— What to produce —
The word "link" may appear in the records below. Report how many lines contain it, and write nothing besides the number.

— Raw data —
----------
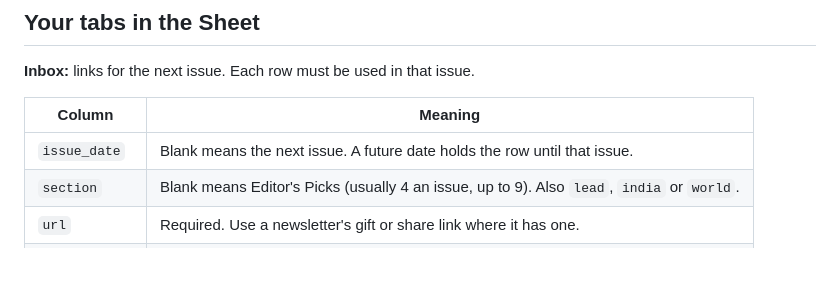
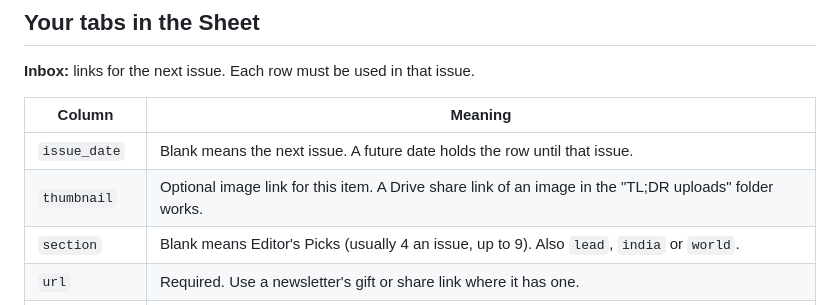
Before and after one commit to lbwj-droid/the-daily-tldr, a Markdown page: README.md, the part around the change. Rendered like a GitHub page; blank space fills up the shorter version.

Commit message:
Document the Drive uploads folder
Co-Authored-By: Claude Opus 5.5 <noreply@anthropic.com>
Claude-Session: https://claude.ai/code/session_01NfoiAnAAaRDFKfYfdqXmH1

```diff
--- a/README.md
+++ b/README.md
@@ -25,6 +25,7 @@ A Drudge-style link board for five readers aged 19 to 25 in India. Two issues a
 | Column | Meaning |
 | --- | --- |
 | `issue_date` | Blank means the next issue. A future date holds the row until that issue. |
+| `thumbnail` | Optional image link for this item. A Drive share link of an image in the "TL;DR uploads" folder works. |
 | `section` | Blank means Editor's Picks (usually 4 an issue, up to 9). Also `lead`, `india` or `world`. |
 | `url` | Required. Use a newsletter's gift or share link where it has one. |
 | `my_headline` | Optional. If blank, Claude writes one from the article's title. |
```
Also changed, not shown: CLAUDE.md (+2 -1 lines).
----------
— Response below —
3